Peat Lake Pre-Restoration

August 2013

The Department of Conservation works with farmers to restore a Waikato Peat Lake

While covenanting of areas of native bush on farms in partnership with organisations like the QE2 Trust has been going on for many years, increasing numbers of farmers are becoming involved in ecological restoration work of the waterways associated with their properties. A $20 million, 10-year partnership between Fonterra and Department of Conservation will focus on improving water quality in “five key waterways” around New Zealand including three Waikato peat lakes: Areare, Ruatuna and Rotomanuka. The DOC partnership is part of Fonterra’s Living Water programme.

Nearby to these lakes, one of more than 30 ecologically threatened lakes in Waikato is Tunawhakaheke (also known as Lake E) located in the Horsham Downs district. It is bounded by the large Henderson farm to the north and the Reese farm to the south. Restoration work is already underway with boundary fencing and riparian retirement, spraying of willow trees and native plantings along the lake edge. The lake is small (7ha in area) and shallow and has been heavily modified by drainage and land clearance.
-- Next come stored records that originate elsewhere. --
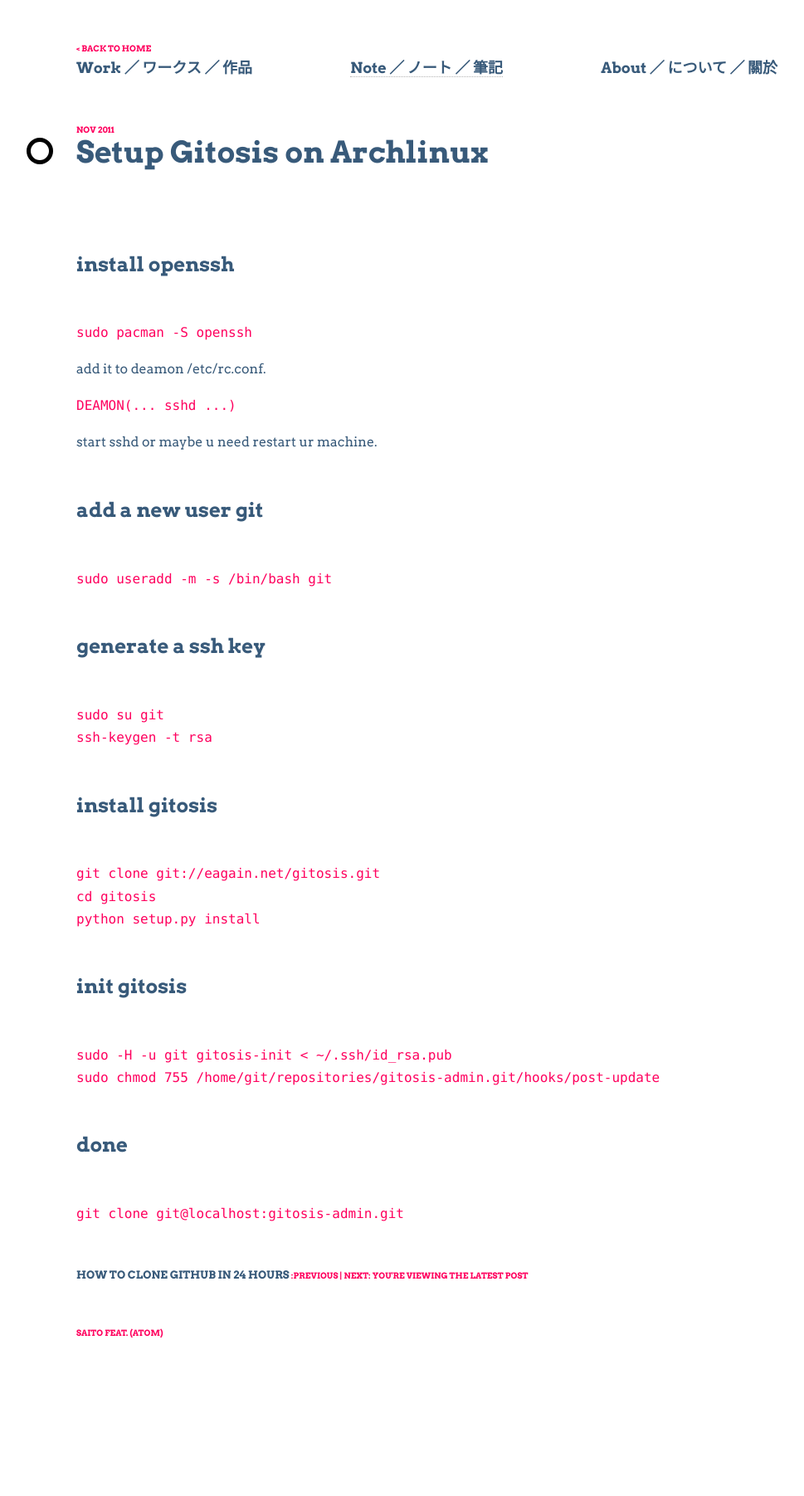
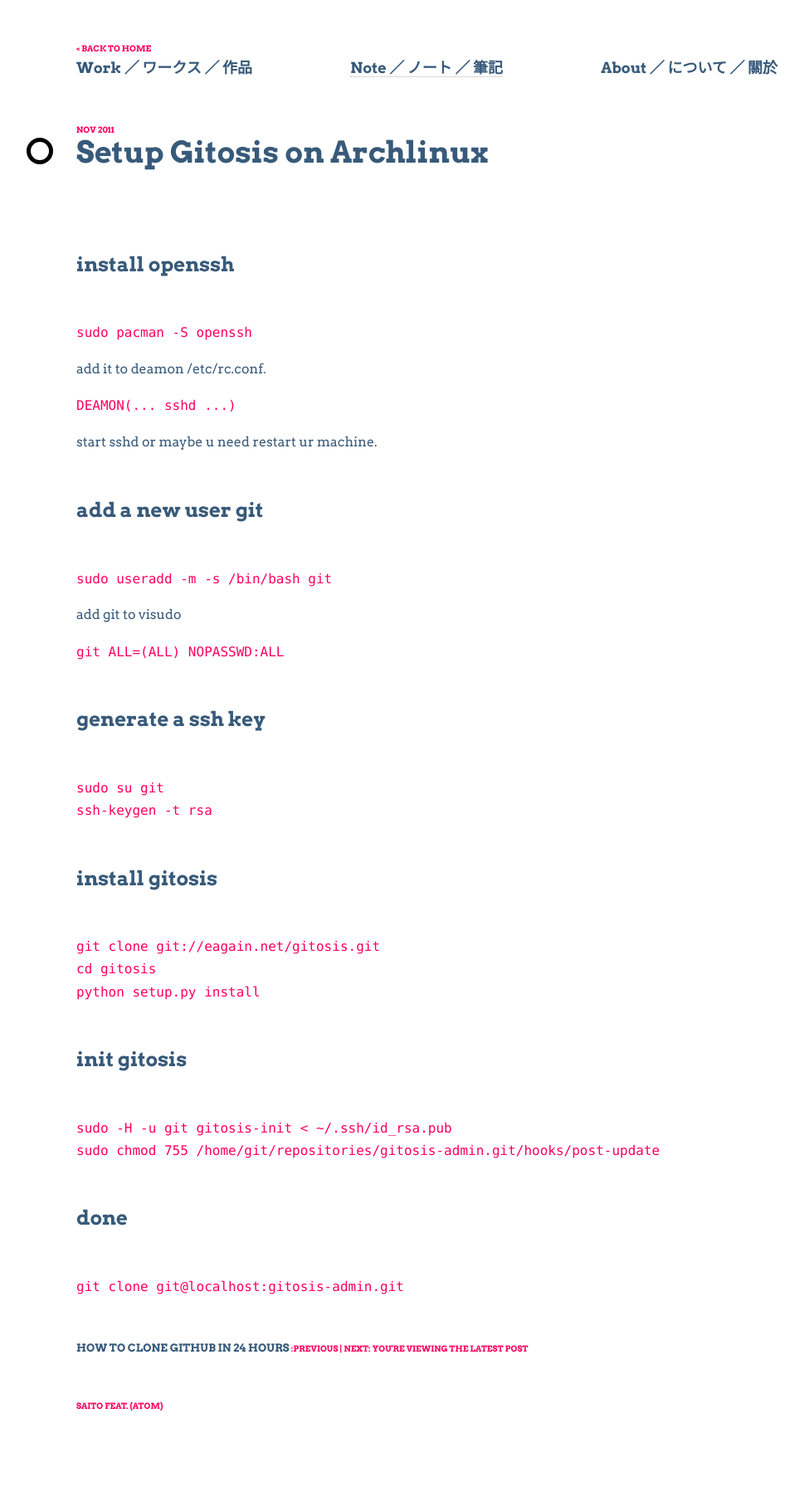
Before and after one commit to SaitoWu/saitowu.github.com, a Jekyll site: the page built from _posts/2011-11-18-Setup-Gitosis-On-Archlinux.md, in a window 1280 px wide. Shown: the whole page at 83% size, without its empty margins (68-1037 px from the left). Built offline with Jekyll 4.4.1, drawn with Linux system fonts in a browser that asks for light colours; Markdown is read by kramdown in place of the engine named in the settings; comment, search, counter and statistics services are not loaded; before the commit the page ends 1715 px from its top, so only the background shows below that.

Commit message:
fix git privilege

```diff
--- a/_posts/2011-11-18-Setup-Gitosis-On-Archlinux.md
+++ b/_posts/2011-11-18-Setup-Gitosis-On-Archlinux.md
@@ -19,6 +19,10 @@ start sshd or maybe u need restart ur machine.
 
     sudo useradd -m -s /bin/bash git
 
+add git to visudo
+
+    git ALL=(ALL) NOPASSWD:ALL
+
 ### generate a ssh key
 
     sudo su git
```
The peat lakes in Waikato and Waipa regions are valuable conservation refuges for many unique plant and animal species, also for genetic diversity, cultural importance, scientific interest, recreactional opportunities and intrinsic values. Left alone within farming zones, the lakes silt up and water quality deteriorates because of nutrient loading. The banks of these lakes have in the past been planted with willows which contribute to the degradation. These have to be removed and the riparian zones planted with grasses and native trees and bushes. Peat lakes don’t normally have surface entry and exit waterways, but gather water filtered through the surrounding low-fertility peat soils. They are especially sensitive to nutrient run-off and tend to eutrophication.

When the lake ecosystems are functioning well, the damp soils and dense swards of native rushes and sedges are very effective in:

  • converting nitrogen from surface runoff and leaching and returning the resulting nitrate gas to the atmosphere (denitrification)
  • trapping sediments from overland flow, preventing the effects of infilling and smothering
  • filtering and trapping effluent particles and storing the resulting carbon
  • trapping harmful micro-organisms such as bacteria which are either retained by the soil, or killed by exposure to sunlight
  • retaining ground water tables and soil moisture levels
  • protecting down stream land from flood damage by absorbing and slowly releasing runoff

The Henderson family has been farming at Horsham Downs for over 90 years and Richard Henderson for the past 20 years. They have 810 cows on 310ha. They have two lakes, one completely enclosed within the property called Lake A or Whakatangi, and the other on their southern farm boundary called Lake E or Tunawhakapeka. It is a wildlife management reserve under DOC and partly owned by the two farms. It is over 7ha in area but only perhaps half a metre deep in spring. Restoration work has not begun on Lake A, which is 3ha, deep, ringed with willows and contains pest fish. After a Whole Farm Management Plan and Catchment Plan (done by John-Paul Praat of PA Handford and Associates three years ago), restoration began on Lake E with new boundary fencing in the middle of 2011. The work was done by a fencing contractor and the costs shared between land owners, Environment Waikato and DOC. It is a seven-wire high tensile and electric fence with close posts and no battens. There was some marginal loss of grazing land in three paddocks on the Henderson farm but the existing boundary fence did not reliably exclude cattle from the lake zone.

14 months ago the willows along the Henderson lake frontage were all sprayed from the air. Some regeneration has occurred. Spraying was an option because there were no native trees within the riparian zone. The willow trunks will be left to rot and fall and natives will be spot planted in the zone. The lake does not have a huge catchment area within the farm, perhaps 30ha. Silt traps and associated drainage will be installed in future.

Under the whole farm management plan, numbers of cows have been reduced by 100, the effluent irrigation area extended from 30ha to 100ha and different fertiliser applications have been used for different soil types. Richard is also moving towards liquid urea spreading with a Metalform Tow and Fert mixer and sprayer which cuts the urea down by half to 35kg/ha, dissolved and applied in 200litres/ha of water.

The second farm on lake edge belongs to the Reese family. Pat Kuriger, sharemilker for the Reese Trust, has been on the Horsham Downs farm for six seasons and is wintering 460 cows on 143ha effective, with a 40-a-side herringbone shed. Two years ago a new boundary fence was erected along the lake edge, enclosing a generous riparian zone. Where the zone is free of willows, Pat has mowed the grass prior to planting of native trees by Landcare Trust, conservation volunteers, local farmers, DOC and Fonterra. Some spot spraying has then been done to “release” those small trees from pasture regrowth. The eastern end of the lake zone contains three mai mais, which in May are well used for duck shooting.